Word for word, restate every record.

[Stored data]
===============
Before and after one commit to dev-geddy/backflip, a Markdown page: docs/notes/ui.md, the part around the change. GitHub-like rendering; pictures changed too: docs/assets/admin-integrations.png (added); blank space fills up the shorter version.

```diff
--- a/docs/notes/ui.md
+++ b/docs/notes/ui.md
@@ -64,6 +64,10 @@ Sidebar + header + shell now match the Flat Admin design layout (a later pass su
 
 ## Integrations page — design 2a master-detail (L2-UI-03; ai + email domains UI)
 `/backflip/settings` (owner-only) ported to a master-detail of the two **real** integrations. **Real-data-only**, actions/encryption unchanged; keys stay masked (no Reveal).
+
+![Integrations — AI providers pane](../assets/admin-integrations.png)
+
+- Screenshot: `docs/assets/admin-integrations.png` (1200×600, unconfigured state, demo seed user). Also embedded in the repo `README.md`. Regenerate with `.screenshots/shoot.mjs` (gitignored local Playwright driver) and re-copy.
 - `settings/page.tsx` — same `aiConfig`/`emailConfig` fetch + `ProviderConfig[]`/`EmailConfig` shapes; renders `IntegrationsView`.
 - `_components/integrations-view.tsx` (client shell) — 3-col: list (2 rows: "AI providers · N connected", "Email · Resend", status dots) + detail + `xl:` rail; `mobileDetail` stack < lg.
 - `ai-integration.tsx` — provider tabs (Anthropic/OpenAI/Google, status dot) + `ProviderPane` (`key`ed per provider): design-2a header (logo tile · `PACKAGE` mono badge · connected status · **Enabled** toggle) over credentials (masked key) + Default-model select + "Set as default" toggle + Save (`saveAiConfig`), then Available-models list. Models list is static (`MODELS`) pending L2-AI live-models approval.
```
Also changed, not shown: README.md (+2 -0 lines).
===============
• Result of this task:
Before and after one commit to dev-geddy/backflip, a Markdown page: docs/notes/ui.md, the part around the change. GitHub-like rendering; pictures changed too: docs/assets/admin-integrations.png (added); blank space fills up the shorter version.

```diff
--- a/docs/notes/ui.md
+++ b/docs/notes/ui.md
@@ -64,6 +64,10 @@ Sidebar + header + shell now match the Flat Admin design layout (a later pass su
 
 ## Integrations page — design 2a master-detail (L2-UI-03; ai + email domains UI)
 `/backflip/settings` (owner-only) ported to a master-detail of the two **real** integrations. **Real-data-only**, actions/encryption unchanged; keys stay masked (no Reveal).
+
+![Integrations — AI providers pane](../assets/admin-integrations.png)
+
+- Screenshot: `docs/assets/admin-integrations.png` (1200×600, unconfigured state, demo seed user). Also embedded in the repo `README.md`. Regenerate with `.screenshots/shoot.mjs` (gitignored local Playwright driver) and re-copy.
 - `settings/page.tsx` — same `aiConfig`/`emailConfig` fetch + `ProviderConfig[]`/`EmailConfig` shapes; renders `IntegrationsView`.
 - `_components/integrations-view.tsx` (client shell) — 3-col: list (2 rows: "AI providers · N connected", "Email · Resend", status dots) + detail + `xl:` rail; `mobileDetail` stack < lg.
 - `ai-integration.tsx` — provider tabs (Anthropic/OpenAI/Google, status dot) + `ProviderPane` (`key`ed per provider): design-2a header (logo tile · `PACKAGE` mono badge · connected status · **Enabled** toggle) over credentials (masked key) + Default-model select + "Set as default" toggle + Save (`saveAiConfig`), then Available-models list. Models list is static (`MODELS`) pending L2-AI live-models approval.
```
Also changed, not shown: README.md (+2 -0 lines).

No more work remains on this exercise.